Campolindo graduate Dr. Julia Kelson spoke on her 1st Facebook Livestream, “Lunch with a Scientist, ” where she talked about her job as a paleoclimatologist (the study of historical climates) on September 22.

Dr. Julia Kelson credited Campolindo for the way her career path was shaped. While she didn’t take Geology because her mother, science teacher Jane Kelson, taught the class, Dr. Julia Kelson said, “I did learn how to write and think critically at Campo. Those are skills that served me well through college, graduate school, and now as a scientist.”

Having grown up with parents in the geological field, Dr. Julia Kelson said, “Can you really ever separate the yolk from the white once you’ve whisked the egg? They never forced geology upon me, but there was always discussion of earthquakes, etc. in our household.”

Jane Kelson said that her daughter “has always liked being outside,” whether it was hiking, skiing, or biking. She added, “I feel really fortunate that I can continue to learn about earth and climate sciences from Julia. She will probably tell you that I am continually asking her questions as I strive to stay abreast of new developments in earth and climate sciences.”

The Livestream event featured Dr. Julia Kelson’s new research where she discovered that isotopes, which are variants of a chemical element found in soil, can inform scientists about past climates. With climate change on the rise, paleoclimatologists like Dr. Julia Kelson look to past climates in order to compare them to the current climate. However, because the world has changed so much, it can be challenging to find evidence of past climates.

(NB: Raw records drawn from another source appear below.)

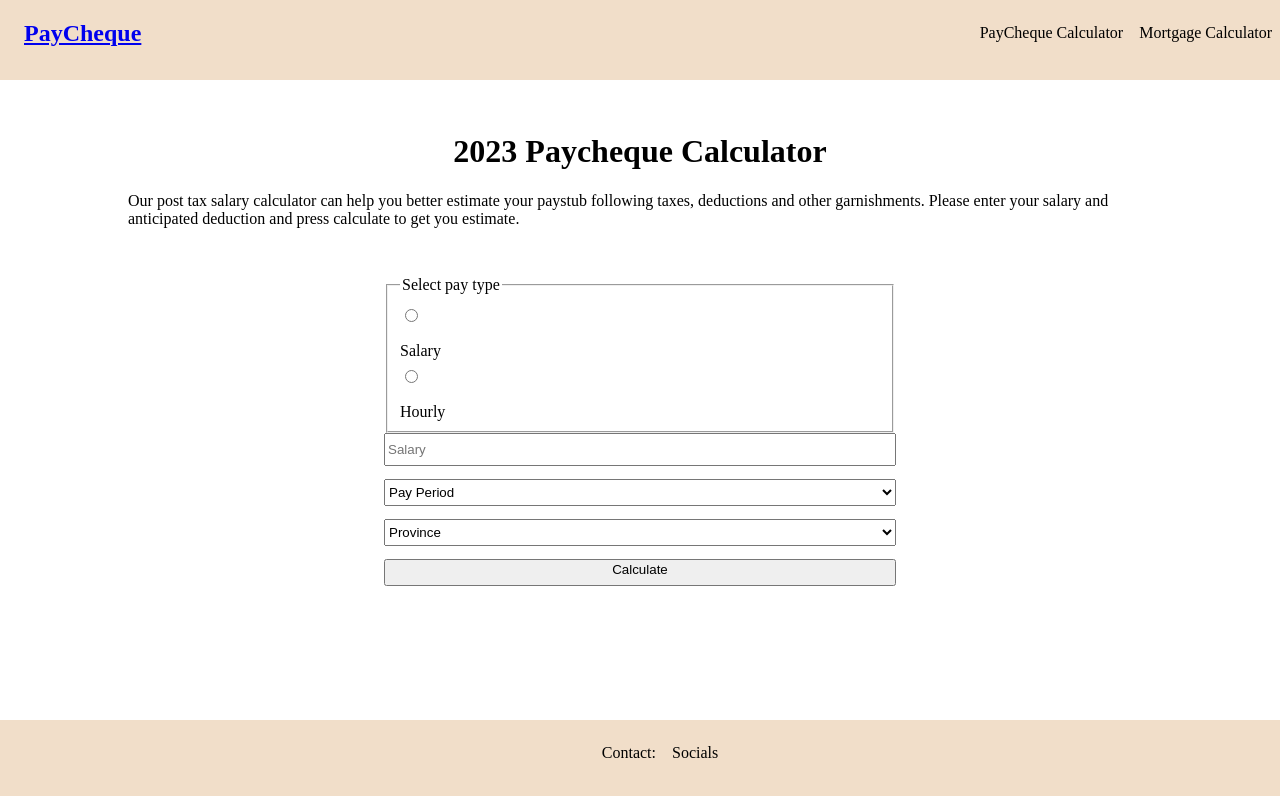
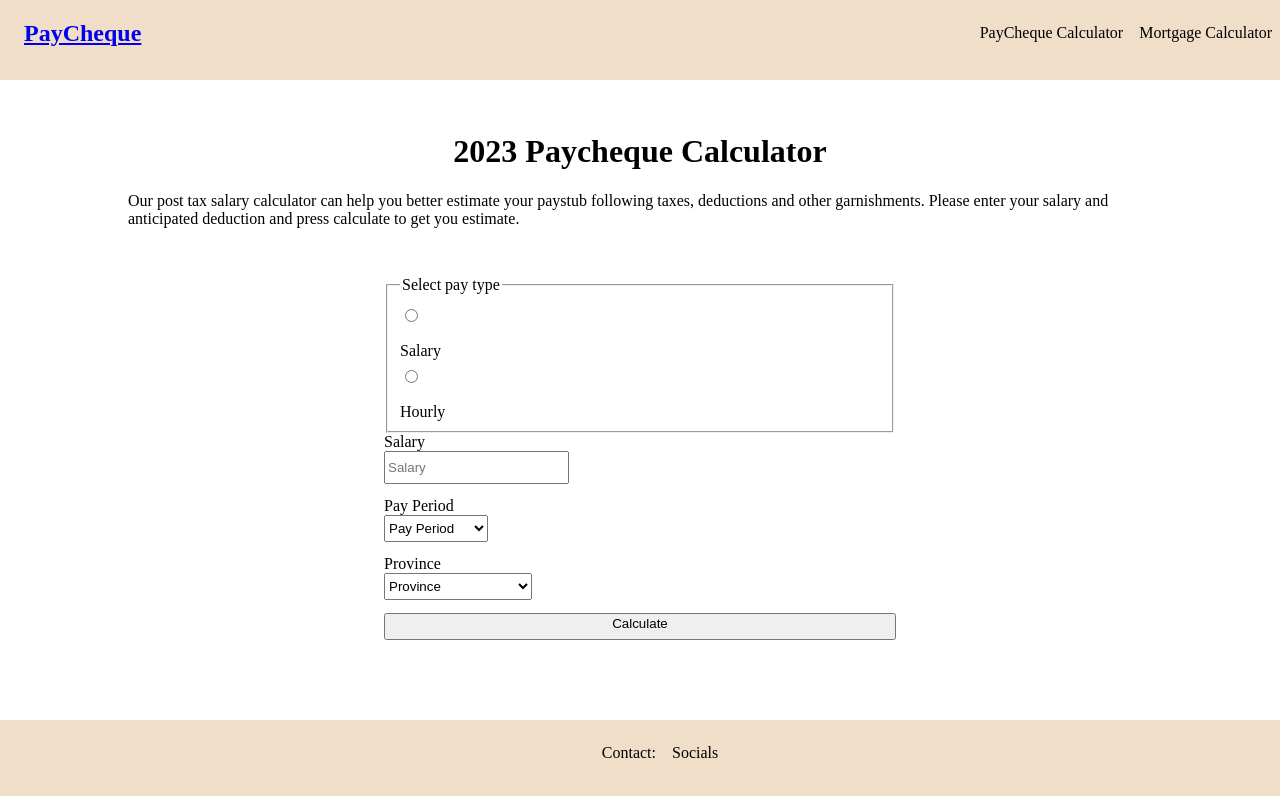
Before and after one commit to Jevaughn-W/Paycheque, a React (Create React App) app: page / in a window 1280 px wide. Shown: the top 796 px of the page. Built offline with nearby package versions, Linux system fonts and the light colour scheme.

Commit message:
Add divs to format form inputs and labels

```diff
--- a/src/components/form/index.jsx
+++ b/src/components/form/index.jsx
@@ -77,22 +77,26 @@ export default function Form() {
 
       {mode === "INPUT" && <form>
 
-
-
+        <div className="Form">
+          <label htmlFor="Salary">Salary</label>
           <input
             type="text"
             name="Salary"
             placeholder="Salary"
             onChange={event => handleUserInput(event)}
           />
+        </div>
 
-        { payType === "hourly" && <input
+        { payType === "hourly" &&
+        <input
           type="text"
           name="workHours"
           placeholder="workHours"
           onChange={event => handleUserInput(event)}
         />}
 
+        <div>
+          <label htmlFor="Payperiod">Pay Period</label>
           <select
             name="PayPeriod"
             id="payPeriod-select"
@@ -101,6 +105,10 @@ export default function Form() {
             <option value="">Pay Period</option>
             {payPeriodList}
           </select>
+        </div>
+
+        <div>
+          <label htmlFor="Province">Province</label>
           <select
             name="Province"
             id="province-select"
@@ -109,6 +117,7 @@ export default function Form() {
             <option value="">Province</option>
             {provinceList}
           </select>
+        </div>
         <button onClick={event => handleCalculation(event)}>Calculate</button>
       </form>}
       {mode === "SHOW" && <ShowCalculation state={salaryForm} cancel={onClose} CPP={state.CPP} EI={state.EI}/>}
```
Lines whose indentation alone changed are shown as unchanged.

Luckily, Dr. Julia Kelson “realized the connection between [paleoclimatology and geochemistry].” Originally, she thought she would study rivers in Tibet. “I got swindled into becoming a geochemist when I took a paleoclimate class, and geochemistry is one of the best tools that we have to study paleoclimate. I thought soils were boring at first, then I realized that they are a good record of climate, which is not boring.”

Dr. Julia Kelson added that her inspiration is “the idea that [she is] studying a system that is not man-made; a system where people are just blips.”

Sophomore Abbey Inzeo, who watched the Livestream, said, “I thought it was really interesting how [Kelson] tracks the changes in the Earth’s climate through [isotopes to see] aridity and evaporation [levels].”

Inzeo added, “I think it’s awesome how she went to Campo and [became] a prominent scientist.”